See: The End of Perspective-Vincent Pécoil.
While subjectively living the experience it may seem that nothing more can be of use as one describes that experience is and amounts too. So it’s conclusiveness helps to steer the mind to events as an outcome of and a direction set in life.
So the basic pattern is never separate from while from another point of view such polytopes construction would have appear in lines distinct of itself to point out that a motive force is further enshrined in the outward expressiveness of this movement toward the real world manifestation as an object of experience. Cosmologically real for the soul in an outward expressiveness held in the body form.
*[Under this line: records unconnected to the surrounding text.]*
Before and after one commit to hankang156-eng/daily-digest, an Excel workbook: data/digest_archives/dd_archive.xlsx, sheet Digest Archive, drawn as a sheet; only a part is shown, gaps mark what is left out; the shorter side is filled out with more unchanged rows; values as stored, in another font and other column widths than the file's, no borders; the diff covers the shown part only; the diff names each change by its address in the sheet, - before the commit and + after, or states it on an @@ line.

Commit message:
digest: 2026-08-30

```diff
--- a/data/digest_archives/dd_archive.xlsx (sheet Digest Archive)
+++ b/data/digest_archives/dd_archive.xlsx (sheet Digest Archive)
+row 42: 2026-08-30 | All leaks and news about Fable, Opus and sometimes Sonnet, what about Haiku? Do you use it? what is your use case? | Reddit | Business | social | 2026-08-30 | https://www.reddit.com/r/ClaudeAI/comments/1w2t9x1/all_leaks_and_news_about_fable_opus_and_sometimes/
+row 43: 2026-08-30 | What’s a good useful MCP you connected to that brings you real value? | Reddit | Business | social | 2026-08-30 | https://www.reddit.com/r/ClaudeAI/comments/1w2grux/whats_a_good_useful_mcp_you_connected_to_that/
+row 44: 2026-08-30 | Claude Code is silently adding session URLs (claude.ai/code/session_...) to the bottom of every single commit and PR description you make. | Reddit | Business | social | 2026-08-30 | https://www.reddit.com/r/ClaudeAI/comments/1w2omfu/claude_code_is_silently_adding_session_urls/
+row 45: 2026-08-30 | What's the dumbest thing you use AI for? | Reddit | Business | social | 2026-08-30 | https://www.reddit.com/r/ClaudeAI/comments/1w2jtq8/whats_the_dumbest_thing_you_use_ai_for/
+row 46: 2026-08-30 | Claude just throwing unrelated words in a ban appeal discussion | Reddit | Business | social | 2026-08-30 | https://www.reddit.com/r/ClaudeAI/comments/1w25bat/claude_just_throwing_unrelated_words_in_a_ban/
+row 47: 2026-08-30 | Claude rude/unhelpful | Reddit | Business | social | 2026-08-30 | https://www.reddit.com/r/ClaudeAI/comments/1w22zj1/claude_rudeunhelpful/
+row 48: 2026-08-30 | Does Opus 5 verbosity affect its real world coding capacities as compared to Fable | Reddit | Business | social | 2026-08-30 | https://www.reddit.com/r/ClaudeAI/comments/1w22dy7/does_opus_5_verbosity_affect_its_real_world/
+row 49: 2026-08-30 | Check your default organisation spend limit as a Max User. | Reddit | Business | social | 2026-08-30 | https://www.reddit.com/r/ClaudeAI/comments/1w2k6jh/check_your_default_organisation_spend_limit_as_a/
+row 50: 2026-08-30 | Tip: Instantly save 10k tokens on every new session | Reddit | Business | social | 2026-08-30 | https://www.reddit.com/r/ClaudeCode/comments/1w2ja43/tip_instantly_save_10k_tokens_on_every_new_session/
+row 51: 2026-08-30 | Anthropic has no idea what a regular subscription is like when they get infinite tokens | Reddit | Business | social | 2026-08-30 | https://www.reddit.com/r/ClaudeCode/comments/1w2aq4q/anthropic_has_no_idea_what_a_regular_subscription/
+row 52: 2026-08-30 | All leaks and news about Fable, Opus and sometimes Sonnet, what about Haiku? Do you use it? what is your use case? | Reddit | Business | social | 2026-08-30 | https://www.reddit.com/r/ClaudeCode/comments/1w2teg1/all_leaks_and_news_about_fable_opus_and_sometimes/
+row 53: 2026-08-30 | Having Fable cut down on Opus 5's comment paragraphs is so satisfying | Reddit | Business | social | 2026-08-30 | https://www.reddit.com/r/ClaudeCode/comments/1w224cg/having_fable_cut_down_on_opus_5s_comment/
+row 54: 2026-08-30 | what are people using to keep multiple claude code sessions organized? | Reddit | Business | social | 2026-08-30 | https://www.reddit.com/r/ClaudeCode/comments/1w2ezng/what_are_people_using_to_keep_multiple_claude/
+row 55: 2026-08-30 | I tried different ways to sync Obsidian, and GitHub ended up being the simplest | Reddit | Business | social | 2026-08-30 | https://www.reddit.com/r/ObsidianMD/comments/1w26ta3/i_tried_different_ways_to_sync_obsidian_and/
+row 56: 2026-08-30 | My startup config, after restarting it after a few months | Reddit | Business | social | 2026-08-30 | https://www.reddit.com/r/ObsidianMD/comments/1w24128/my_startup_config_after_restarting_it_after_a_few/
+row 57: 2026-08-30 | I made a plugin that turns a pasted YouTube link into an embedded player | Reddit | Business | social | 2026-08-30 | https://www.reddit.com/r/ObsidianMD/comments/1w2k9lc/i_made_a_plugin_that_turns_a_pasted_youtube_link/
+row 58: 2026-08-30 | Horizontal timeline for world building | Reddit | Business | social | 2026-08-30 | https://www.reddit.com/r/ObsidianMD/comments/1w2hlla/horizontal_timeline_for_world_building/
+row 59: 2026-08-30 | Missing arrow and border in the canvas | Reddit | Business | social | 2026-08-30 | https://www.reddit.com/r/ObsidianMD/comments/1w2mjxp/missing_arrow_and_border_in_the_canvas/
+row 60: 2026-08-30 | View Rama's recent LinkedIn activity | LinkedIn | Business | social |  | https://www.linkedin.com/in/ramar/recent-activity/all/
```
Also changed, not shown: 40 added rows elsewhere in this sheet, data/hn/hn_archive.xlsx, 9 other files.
This is not a “ego centric orientation,” but a recognition of the energy as it is propelled outward by the soul’s desire to be part of the reality and experience this world affords us.